By Brenda Crowell

Staff Reporter

Despite opposition that included the Massachusetts Municipal Authority asking for a veto, Governor Charlie Baker signed House No. 5250, An Act Enabling Partnerships for Growth, also known as the Economic Development Bill, in January 2021. Among other things, the Act encourages certain communities to create multi-family housing districts.

Upton is specifically affected by section 3A under Section 18. Because the town abuts Grafton, Upton is designated as a Massachusetts Bay Transportation Authority (MBTA) adjacent community, since there is a commuter rail station in Grafton. Section 3A, according to a presentation given by Central Massachusetts Regional Planning Commission Assistant Planner Gabe Trevor to the Board of Selectmen on April 19, “encourages designated MBTA communities to adopt zoning districts where multi-family zoning is permitted by-right.”

To comply with Section 3A, a district must encompass at least 50 acres of land, with a minimum density of 15 units per acre.
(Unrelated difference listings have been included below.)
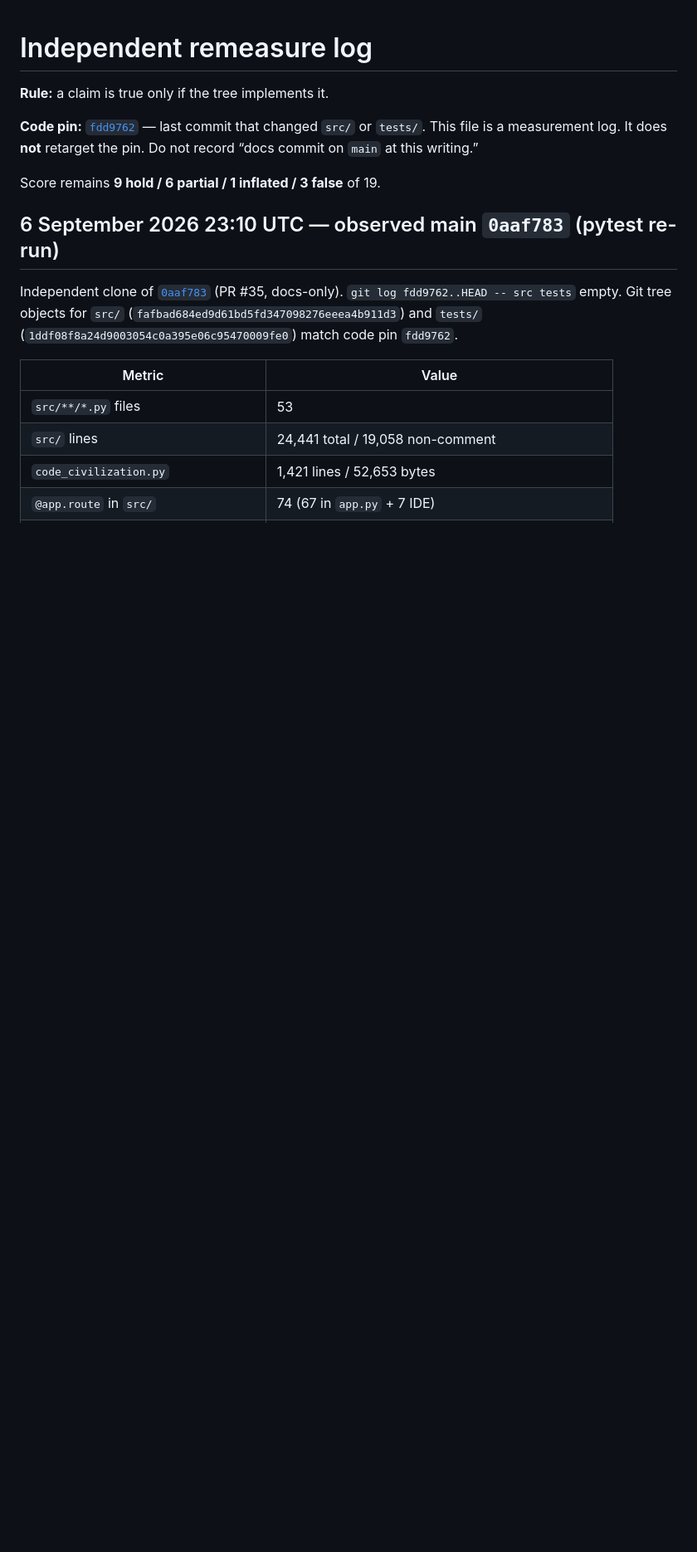
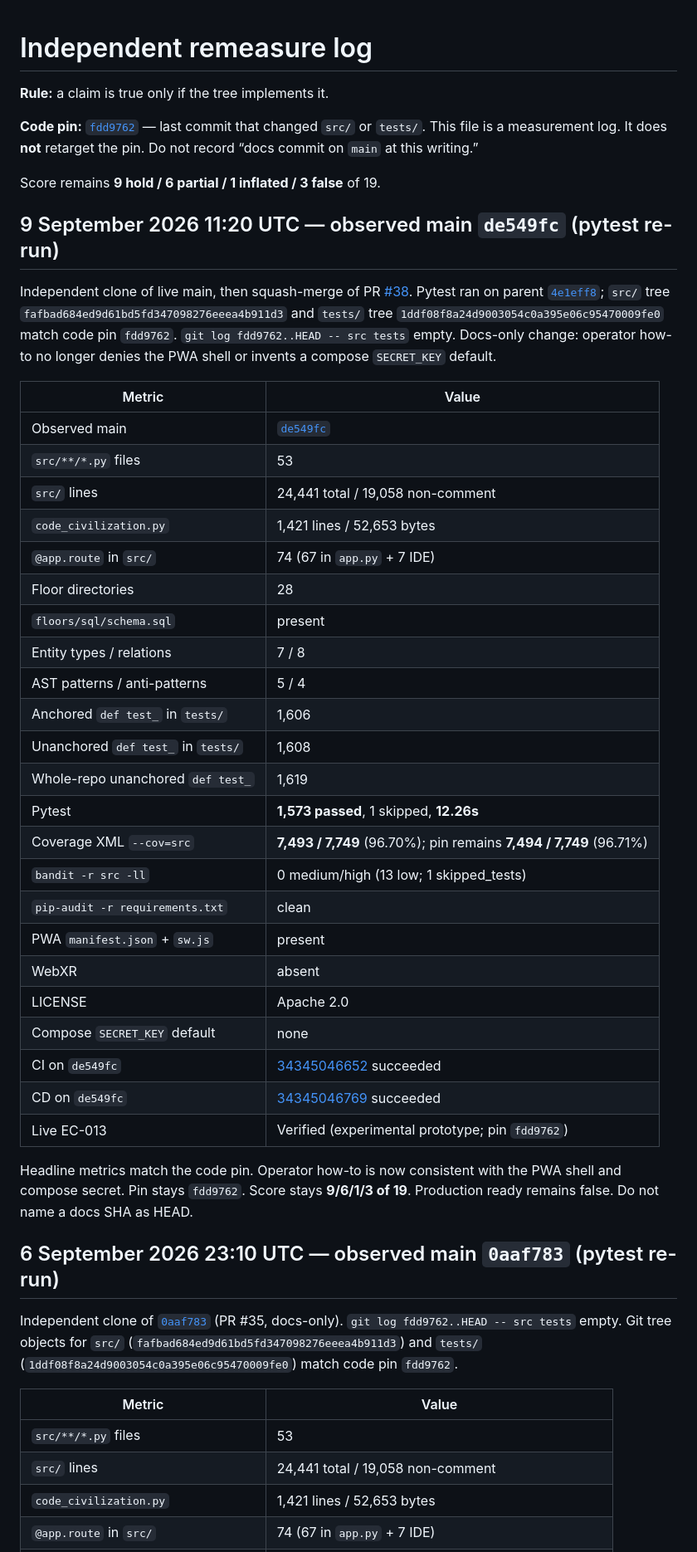
Before and after one commit to IAmSoThirsty/Thirstys-Projects-Miniature-Office, a Markdown page: INDEPENDENT_REMEASURE.md, the part around the change. Shown at 83% size. Rendered like a GitHub page; blank space fills up the shorter version.

Commit message:
docs: independent remeasure of de549fc after PR #38
Pytest 1573 passed, 12.26s. Coverage XML 7493/7749 (pin remains 7494/7749).
Operator how-to no longer denies the PWA shell. Pin stays fdd9762.
Production ready remains false.

```diff
--- a/INDEPENDENT_REMEASURE.md
+++ b/INDEPENDENT_REMEASURE.md
@@ -5,6 +5,38 @@
 **Code pin:** [`fdd9762`](https://github.com/IAmSoThirsty/Thirstys-Projects-Miniature-Office/commit/fdd9762af2be9ebf0aeee3bc9148b3f87a5d684a) — last commit that changed `src/` or `tests/`. This file is a measurement log. It does **not** retarget the pin. Do not record “docs commit on `main` at this writing.”
 
 Score remains **9 hold / 6 partial / 1 inflated / 3 false** of 19.
+
+## 9 September 2026 11:20 UTC — observed main `de549fc` (pytest re-run)
+
+Independent clone of live main, then squash-merge of PR [#38](https://github.com/IAmSoThirsty/Thirstys-Projects-Miniature-Office/pull/38). Pytest ran on parent [`4e1eff8`](https://github.com/IAmSoThirsty/Thirstys-Projects-Miniature-Office/commit/4e1eff8850330b7a3eb395d7eb4b928407db02df); `src/` tree `fafbad684ed9d61bd5fd347098276eeea4b911d3` and `tests/` tree `1ddf08f8a24d9003054c0a395e06c95470009fe0` match code pin `fdd9762`. `git log fdd9762..HEAD -- src tests` empty. Docs-only change: operator how-to no longer denies the PWA shell or invents a compose `SECRET_KEY` default.
+
+| Metric | Value |
+| --- | --- |
+| Observed main | [`de549fc`](https://github.com/IAmSoThirsty/Thirstys-Projects-Miniature-Office/commit/de549fcf043e8be05c5da5aa76c91c92ea3fc0fd) |
+| `src/**/*.py` files | 53 |
+| `src/` lines | 24,441 total / 19,058 non-comment |
+| `code_civilization.py` | 1,421 lines / 52,653 bytes |
+| `@app.route` in `src/` | 74 (67 in `app.py` + 7 IDE) |
+| Floor directories | 28 |
+| `floors/sql/schema.sql` | present |
+| Entity types / relations | 7 / 8 |
+| AST patterns / anti-patterns | 5 / 4 |
+| Anchored `def test_` in `tests/` | 1,606 |
+| Unanchored `def test_` in `tests/` | 1,608 |
+| Whole-repo unanchored `def test_` | 1,619 |
+| Pytest | **1,573 passed**, 1 skipped, **12.26s** |
+| Coverage XML `--cov=src` | **7,493 / 7,749** (96.70%); pin remains **7,494 / 7,749** (96.71%) |
+| `bandit -r src -ll` | 0 medium/high (13 low; 1 skipped_tests) |
+| `pip-audit -r requirements.txt` | clean |
+| PWA `manifest.json` + `sw.js` | present |
+| WebXR | absent |
+| LICENSE | Apache 2.0 |
+| Compose `SECRET_KEY` default | none |
+| CI on `de549fc` | [34345046652](https://github.com/IAmSoThirsty/Thirstys-Projects-Miniature-Office/actions/runs/34345046652) succeeded |
+| CD on `de549fc` | [34345046769](https://github.com/IAmSoThirsty/Thirstys-Projects-Miniature-Office/actions/runs/34345046769) succeeded |
+| Live EC-013 | Verified (experimental prototype; pin `fdd9762`) |
+
+Headline metrics match the code pin. Operator how-to is now consistent with the PWA shell and compose secret. Pin stays `fdd9762`. Score stays **9/6/1/3 of 19**. Production ready remains false. Do not name a docs SHA as HEAD.
 
 ## 6 September 2026 23:10 UTC — observed main `0aaf783` (pytest re-run)
 
```
Also changed, not shown: CLAIMS_LEDGER.md (+2 -0 lines).
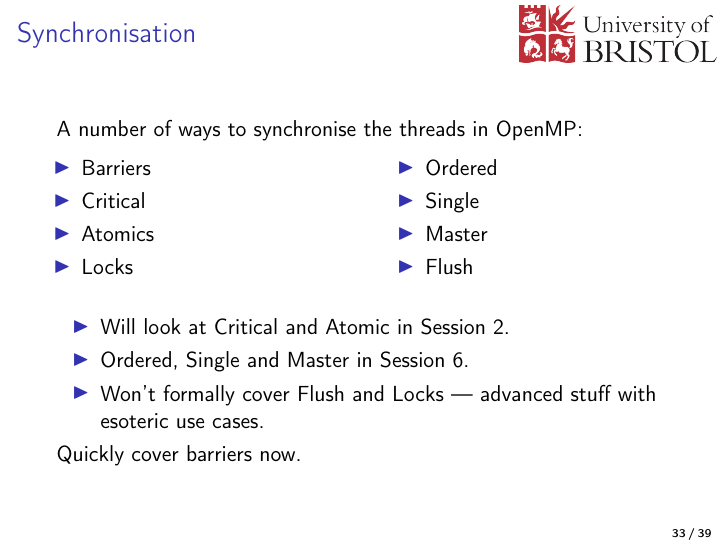
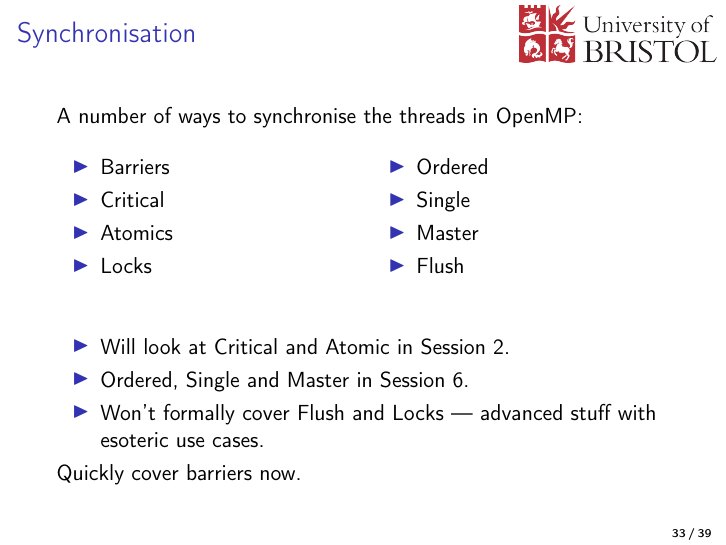
Before and after one commit to UoB-HPC/openmp-for-cs, LaTeX slides (slides/01-intro.tex): page 35 of 41. Compiled offline with pdfLaTeX.

Commit message:
Use better pacakge to split itemize across columns for synchronisation slide

```diff
--- a/slides/01-intro.tex
+++ b/slides/01-intro.tex
@@ -718,24 +718,18 @@ do i = 1, N
 \begin{frame}
 \frametitle{Synchronisation}
 A number of ways to synchronise the threads in OpenMP:
-\begin{columns}
-\begin{column}{0.5\textwidth}
+\begin{multicols}{2}
 \begin{itemize}
   \item Barriers
   \item Critical
   \item Atomics
   \item Locks
-\end{itemize}
-\end{column}
-\begin{column}{0.5\textwidth}
-\begin{itemize}
   \item Ordered
   \item Single
   \item Master
   \item Flush
 \end{itemize}
-\end{column}
-\end{columns}
+\end{multicols}
 
 \vfill
 
```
While overlay districts are allowed, “one part of the district must contain at least 25 contiguous acres and no part can contain less than five contiguous acres of land.”

The number of multi-family housing units must be equal to or greater than the total number of housing units in Upton. In 2020, Upton had 2,995 housing units, so the town would be required to have 299 multi-family units. Since 50 acres at a density of 15 units per acre would be 750 multi-family units, a single complying district would fulfill this requirement.

The town is permitted to require approval of site plans, but this may not be used to deny a project or set conditions that would make it “infeasible or impractical to build.” Restrictions on age, size of units, number and size of bedrooms, and number of occupants are not allowed.

Trevor displayed photos of multi-family communities in Westwood, Norfolk, Sudbury, and Lexington to show some of the possibilities for what a multi-family community might look like, along with illustrations from “The Urbanist” showing how a district might include townhouses, carriage houses, duplexes, and suburban and garden lofts.

Failure to comply with the new legislation would make Upton ineligible to apply for state funding from the MassWorks infrastructure program, the Housing Choice Initiative, and the Local Capital Projects Fund. According to Trevor’s presentation, the Division of Housing and Community Development (DHCD) “may, at its discretion, take non-compliance into consideration when making other discretionary grant awards. “The deadline for adopting the new zoning is December 31, 2023.